_Description of the task_: No pictures belong in the answer. Repeat all the entries exactly.

Edit tracking data
= Beginning of Section =

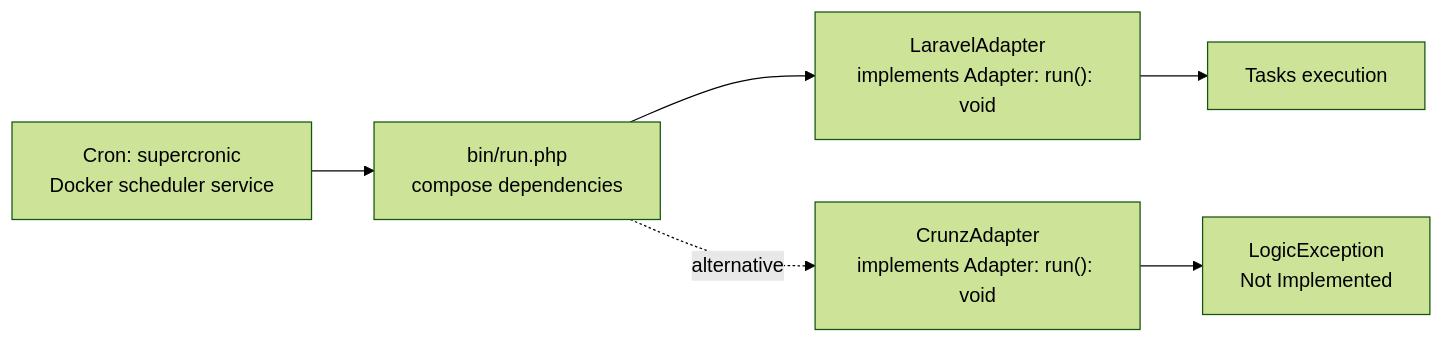
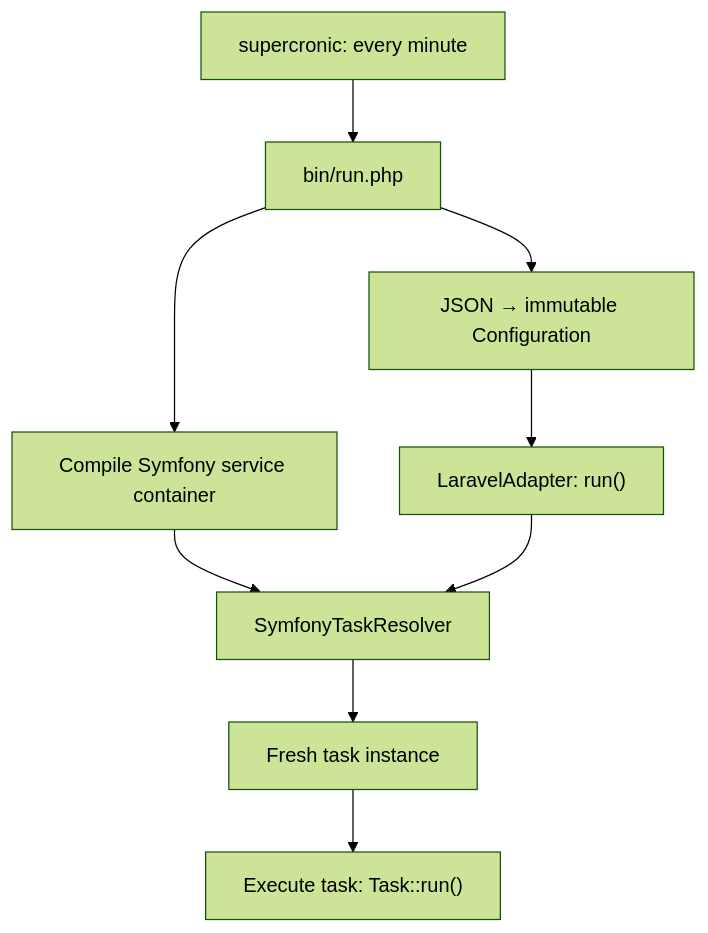
Before and after one commit to pupitooo/emorfiq-adapter: the diagram in README.md, drawn with Mermaid (forest theme). The commit also changed other lines of this file and 48 other files, not shown here.

Commit message:
Add Symfony task resolver and autowired task services (#3)

````diff
--- a/README.md
+++ b/README.md
@@ -53,8 +36,11 @@
 ```mermaid
-flowchart LR
-    Cron["Cron: supercronic<br/>Docker scheduler service"] --> CLI["bin/run.php<br/>compose dependencies"]
-    CLI --> Laravel["LaravelAdapter<br/>implements Adapter: run(): void"]
-    CLI -. alternative .-> Crunz["CrunzAdapter<br/>implements Adapter: run(): void"]
-    Laravel --> Task["Tasks execution"]
-    Crunz --> Error["LogicException<br/>Not Implemented"]
+flowchart TD
+    Cron["supercronic: every minute"] --> CLI["bin/run.php"]
+    CLI --> Config["JSON → immutable Configuration"]
+    CLI --> Container["Compile Symfony service container"]
+    Config --> Adapter["LaravelAdapter: run()"]
+    Container --> Resolver["SymfonyTaskResolver"]
+    Adapter --> Resolver
+    Resolver --> Task["Fresh task instance"]
+    Task --> Execution["Execute task: Task::run()"]
 ```
````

= End of Section =

_Your solution_:
Before and after one commit to pupitooo/emorfiq-adapter: the diagram in README.md, drawn with Mermaid (forest theme). The commit also changed other lines of this file and 48 other files, not shown here.

Commit message:
Add Symfony task resolver and autowired task services (#3)

````diff
--- a/README.md
+++ b/README.md
@@ -53,8 +36,11 @@
 ```mermaid
-flowchart LR
-    Cron["Cron: supercronic<br/>Docker scheduler service"] --> CLI["bin/run.php<br/>compose dependencies"]
-    CLI --> Laravel["LaravelAdapter<br/>implements Adapter: run(): void"]
-    CLI -. alternative .-> Crunz["CrunzAdapter<br/>implements Adapter: run(): void"]
-    Laravel --> Task["Tasks execution"]
-    Crunz --> Error["LogicException<br/>Not Implemented"]
+flowchart TD
+    Cron["supercronic: every minute"] --> CLI["bin/run.php"]
+    CLI --> Config["JSON → immutable Configuration"]
+    CLI --> Container["Compile Symfony service container"]
+    Config --> Adapter["LaravelAdapter: run()"]
+    Container --> Resolver["SymfonyTaskResolver"]
+    Adapter --> Resolver
+    Resolver --> Task["Fresh task instance"]
+    Task --> Execution["Execute task: Task::run()"]
 ```
````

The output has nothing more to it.